According to government sources, the ministry is looking into the matter pertaining to differential tax treatment of Indian and foreign shipping business, which results in higher taxation of the Indian vessel carriers.
A source told BusinessToday.In on condition of anonymity, "DIPAM and department of revenue have discussed the issue. As of now, no formal proposal to correct the GST anomaly on domestic shipping has been sent to the GST Council, which is the apex decision making body on the issue."
Indian shipping companies are subject to 5 per cent GST if an overseas consignor appoints them for import cargo transportation as the place of supply of service is destination of the goods, which is India. If the consignor appoints a foreign shipping line for the same service, GST is not applicable as the shipping company is not registered in India.
In a similar fashion, differential treatment in the tax applicability comes into play even in the case of outbound freight. If a domestic shipping firm provides outbound freight service to an Indian exporter, the company is liable to pay 5 per cent GST. In case the same service is provided by a foreign company to Indian exporter, the place of supply will be the destination of the consignment and hence GST will not be applicable.
Experts believe that the differential tax treatment may serve as a disincentive for the Indian firms wanting to bid for the SCI, while it may be a lucrative option for the global companies.
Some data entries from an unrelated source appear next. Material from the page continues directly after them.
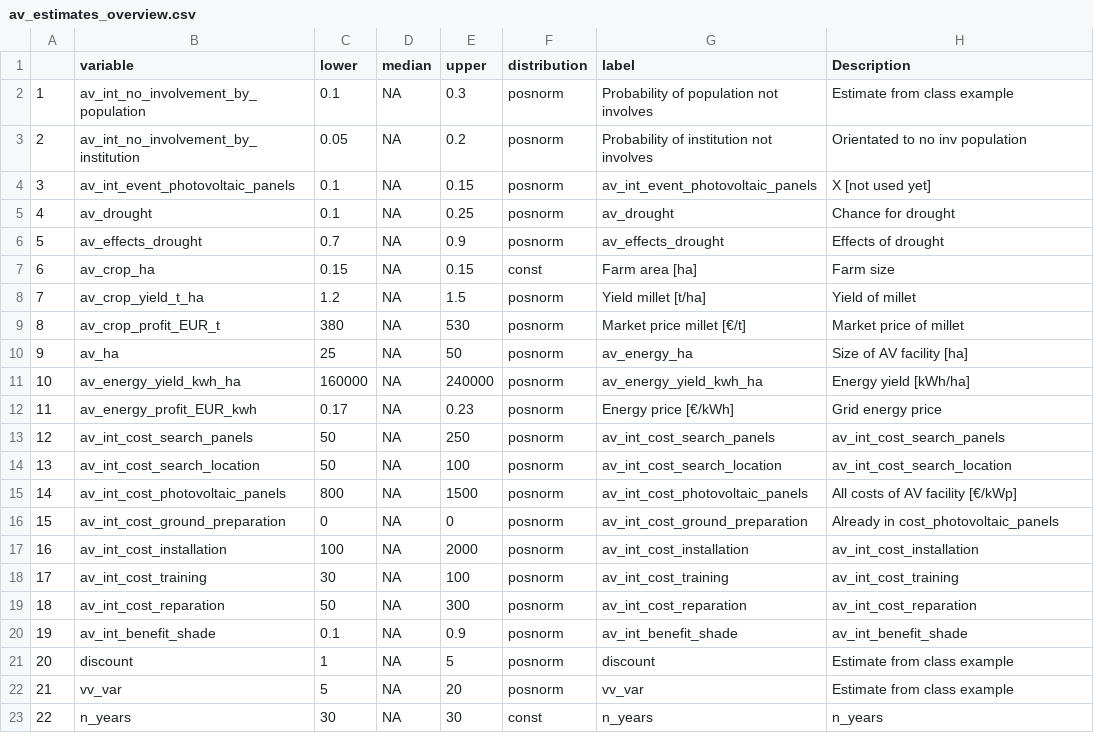
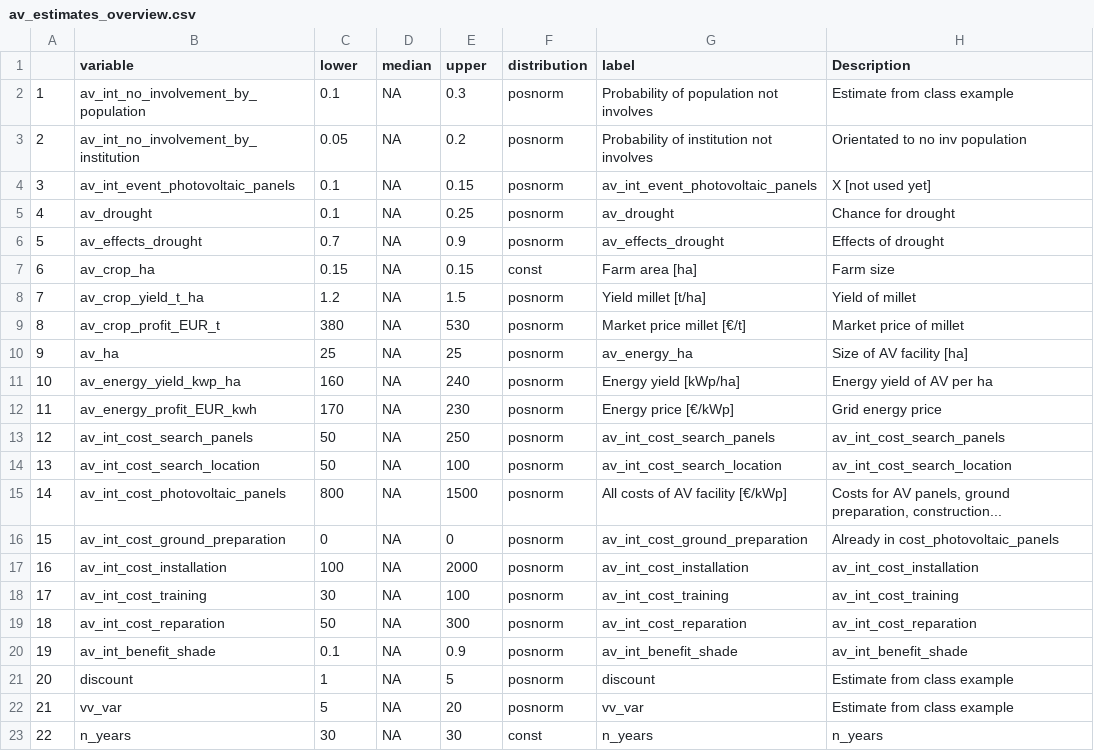
Before and after one commit to NiHe42/DecisionAnalysis_Agrivoltaics, a CSV file: data/av_estimates_overview.csv, drawn as a sheet.

Commit message:
Update av_estimates_overview.csv

```diff
--- a/data/av_estimates_overview.csv
+++ b/data/av_estimates_overview.csv
@@ -9,8 +9,8 @@
 "8","av_crop_profit_EUR_t",380,NA,530,"posnorm","Market price millet [€/t]","Market price of millet"
-"9","av_ha",25,NA,50,"posnorm","av_energy_ha","Size of AV facility [ha]"
-"10","av_energy_yield_kwh_ha",160000,NA,240000,"posnorm","av_energy_yield_kwh_ha","Energy yield [kWh/ha]"
-"11","av_energy_profit_EUR_kwh",0.17,NA,0.23,"posnorm","Energy price [€/kWh]","Grid energy price"
+"9","av_ha",25,NA,25,"posnorm","av_energy_ha","Size of AV facility [ha]"
+"10","av_energy_yield_kwp_ha",160,NA,240,"posnorm","Energy yield [kWp/ha]","Energy yield of AV per ha"
+"11","av_energy_profit_EUR_kwh",170,NA,230,"posnorm","Energy price [€/kWp]","Grid energy price"
 "12","av_int_cost_search_panels",50,NA,250,"posnorm","av_int_cost_search_panels","av_int_cost_search_panels"
 "13","av_int_cost_search_location",50,NA,100,"posnorm","av_int_cost_search_location","av_int_cost_search_location"
-"14","av_int_cost_photovoltaic_panels",800,NA,1500,"posnorm","av_int_cost_photovoltaic_panels","All costs of AV facility [€/kWp]"
+"14","av_int_cost_photovoltaic_panels",800,NA,1500,"posnorm","All costs of AV facility [€/kWp]","Costs for AV panels, ground preparation, construction..."
 "15","av_int_cost_ground_preparation",0,NA,0,"posnorm","av_int_cost_ground_preparation","Already in cost_photovoltaic_panels"
```
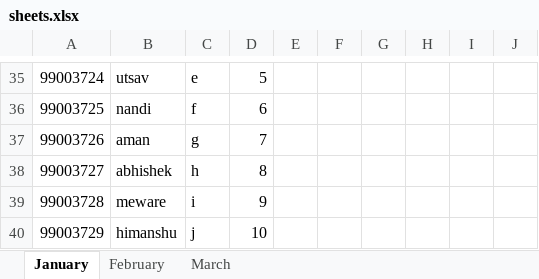
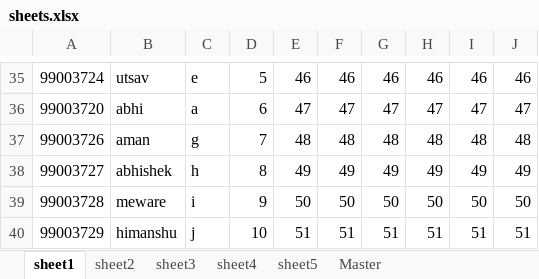
Before and after one commit to 99003738/Python_Practice, an Excel workbook: Practice_problem/sheets.xlsx, sheet sheet1, drawn as a sheet; only a part is shown, gaps mark what is left out; values as stored, in another font and other column widths than the file's, no borders; removed rows and columns are numbered as before the commit, all else as after; the diff covers the shown part only; the diff names each change by its address in the sheet, - before the commit and + after, or states it on an @@ line.

```diff
--- a/Practice_problem/sheets.xlsx (sheet sheet1)
+++ b/Practice_problem/sheets.xlsx (sheet sheet1)
-sheet tab: January
+sheet tab: sheet1
-sheet tab: February
+sheet tab: sheet2
-sheet tab: March
+sheet tab: sheet3
+sheet tab: sheet4
+sheet tab: sheet5
+sheet tab: Master
-E35: (empty)
+E35: 46
-F35: (empty)
+F35: 46
-G35: (empty)
+G35: 46
-H35: (empty)
+H35: 46
-I35: (empty)
+I35: 46
-J35: (empty)
+J35: 46
-row 36: 99003725 | nandi | f | 6
+row 36: 99003720 | abhi | a | 6 | 47 | 47 | 47 | 47 | 47 | 47
-E37: (empty)
+E37: 48
-F37: (empty)
+F37: 48
-G37: (empty)
+G37: 48
-H37: (empty)
+H37: 48
-I37: (empty)
+I37: 48
-J37: (empty)
+J37: 48
-E38: (empty)
+E38: 49
-F38: (empty)
+F38: 49
-G38: (empty)
+G38: 49
-H38: (empty)
+H38: 49
-I38: (empty)
+I38: 49
-J38: (empty)
+J38: 49
-E39: (empty)
+E39: 50
-F39: (empty)
+F39: 50
-G39: (empty)
+G39: 50
-H39: (empty)
+H39: 50
-I39: (empty)
+I39: 50
-J39: (empty)
+J39: 50
-E40: (empty)
+E40: 51
-F40: (empty)
+F40: 51
-G40: (empty)
+G40: 51
-H40: (empty)
+H40: 51
-I40: (empty)
+I40: 51
-J40: (empty)
+J40: 51
```
Also changed, not shown: 1 added row, 1 removed row and 60 edited cells elsewhere in this sheet, sheet sheet2, sheet sheet3, 2 other files.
"The current GST regime favours foreign vessels. This is a point that needs to be corrected. Indian goods are being carried in foreign vessels. If there is a GST regime correction on shipping in terms of a deemed registration on the foreign shipping companies, it can be balanced and there could be a level - playing field. Till then, participating in strategic sale may be lucrative for foreign firms. As far as the Indian firms are concerned, additional taxes are a burden," said V S Krishnan, former member (GST), Central Board of Indirect Taxes and Customs.
On December 22, DIPAM invited expressions of interest (EoI) for the strategic disinvestment of its 63.75 per cent stake in the SCI. The EoI submission deadline has been extended to March 1. According to reports, Great Eastern Shipping, US based Safesea Group, among others, are in race for SCI.